Terence TaoI don’t know about these specific equations. Several of the standard completely integrable systems (e.g. KdV, cubic 1D NLS) have discrete models (some in which space is discretised, and some in which both space and time are discretised, i.e. lattice models); see e.g. the literature on lattice KdV equations.

Presumably the discrete wave equation discussed here has a Lagrangian formulation, in which case it looks plausible that one could then derive a discrete Yang-Mills or wave maps equation by modifying the Lagrangian in the obvious ways. I might try to play with finding such a formulation later, though I won’t have much time for this in the next few days.

9 November, 2014 at 3:15 pm

Terence TaoFor what it’s worth, I did compute that solutions to the discretised wave equation are critical points for the Lagrangian

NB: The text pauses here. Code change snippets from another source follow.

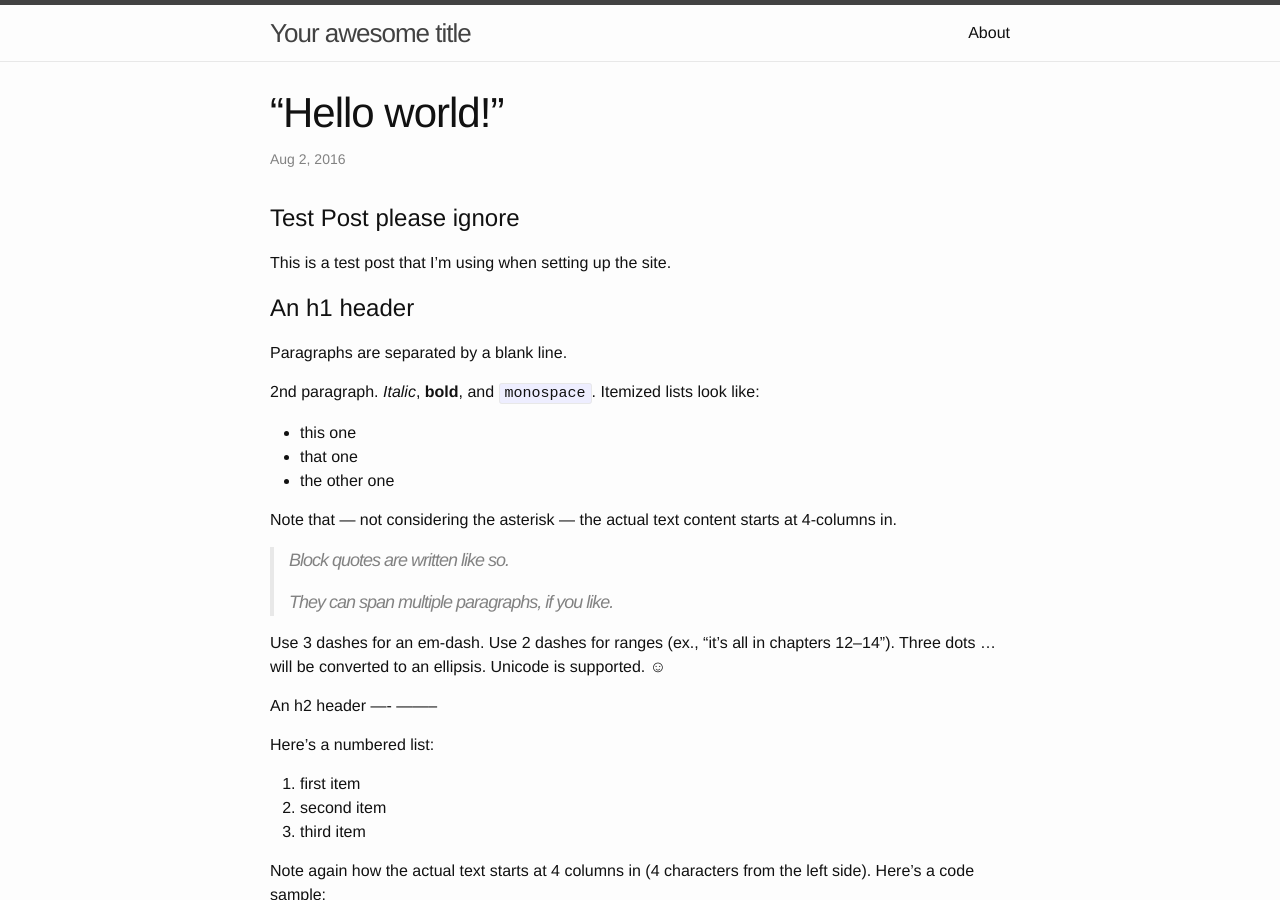
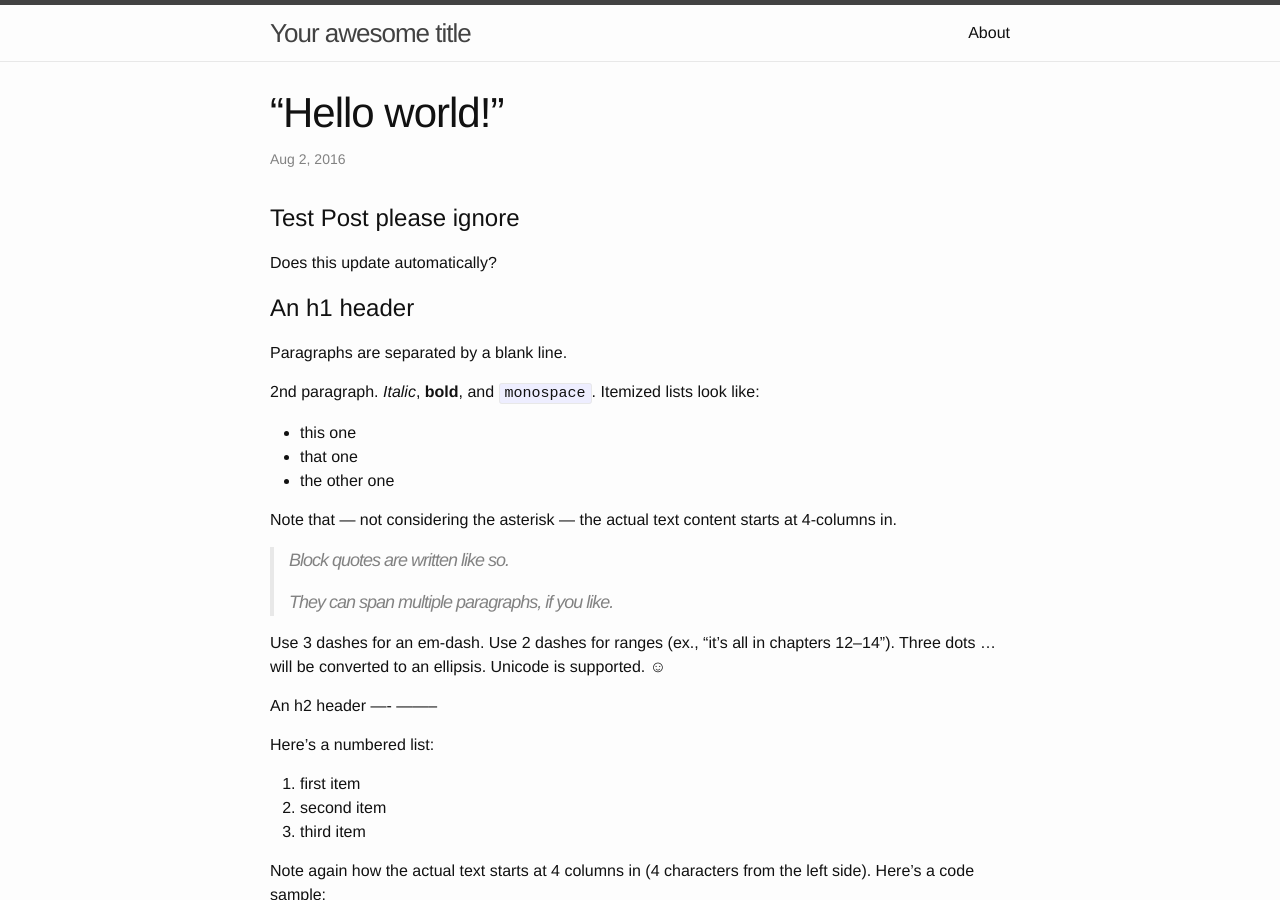
Before and after one commit to ejonasson/ejonasson.github.io, a Jekyll site: the page built from _posts/2016-08-02-welcome-to-jekyll.markdown, in a window 1280 px wide and 900 px high. Built offline with Jekyll 4.4.1, drawn with Linux system fonts in a browser that asks for light colours.

Commit message:
Test post update

```diff
--- a/_posts/2016-08-02-welcome-to-jekyll.markdown
+++ b/_posts/2016-08-02-welcome-to-jekyll.markdown
@@ -7,7 +7,7 @@ categories: general meta
 
 # Test Post please ignore
 
-This is a test post that I’m using when setting up the site.
+Does this update automatically?
 
 An h1 header
 ============
```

but it is not obvious to me how to adapt this Lagrangian to a wave map or Yang-Mills setting.

8 November, 2014 at 2:57 am

Mthank you

8 November, 2014 at 3:39 pm

Marcelo de AlmeidaReblogged this on Being simple.

9 November, 2014 at 3:08 pm

notedscholarThere are quite a few symbols here. Perhaps I’ll reblog it.

9 November, 2014 at 3:09 pm

notedscholarReblogged this on Science and Math Defeated and commented:

Can anyone please explain this to me? I can’t really figure out what the symbols mean.

10 November, 2014 at 5:38 pm

notedscholarWho on earth besides me is rating my comments down?

12 November, 2014 at 6:17 am

AnonymousMe!

12 November, 2014 at 5:24 am

MrCactu5 (@MonsieurCactus)Did you really take cosine of the Laplacian, ? I am always confused because you can talk about diffusion and you can talk about waves.

12 November, 2014 at 6:02 am

MrCactu5 (@MonsieurCactus)I am not so sure. If your two points are very close VC inequality says the probability tends to zero. Even if G is finite?

The content of the Varopolos-Carne inequality is a bound that works for any Cayley graph?

The VC inequality in the case of the Integers can be proven using the DeMoivre-Laplace limit theorem. Or using the the entropy formula.

19 November, 2014 at 12:34 pm

AnonThe solutions to the discretized wave equation can be used to cluster graphs…..

7 December, 2015 at 12:17 pm

Diegusgot it until time discretization eq (3) as {\varepsilon} > 0 as P not for “heat propagation” but as a -discretization unit- where U(t) = U_t for zeroing epsilon where U(1) = U only if epsilon closes in to zero.. the opposite if U(1) for stateless epsilon?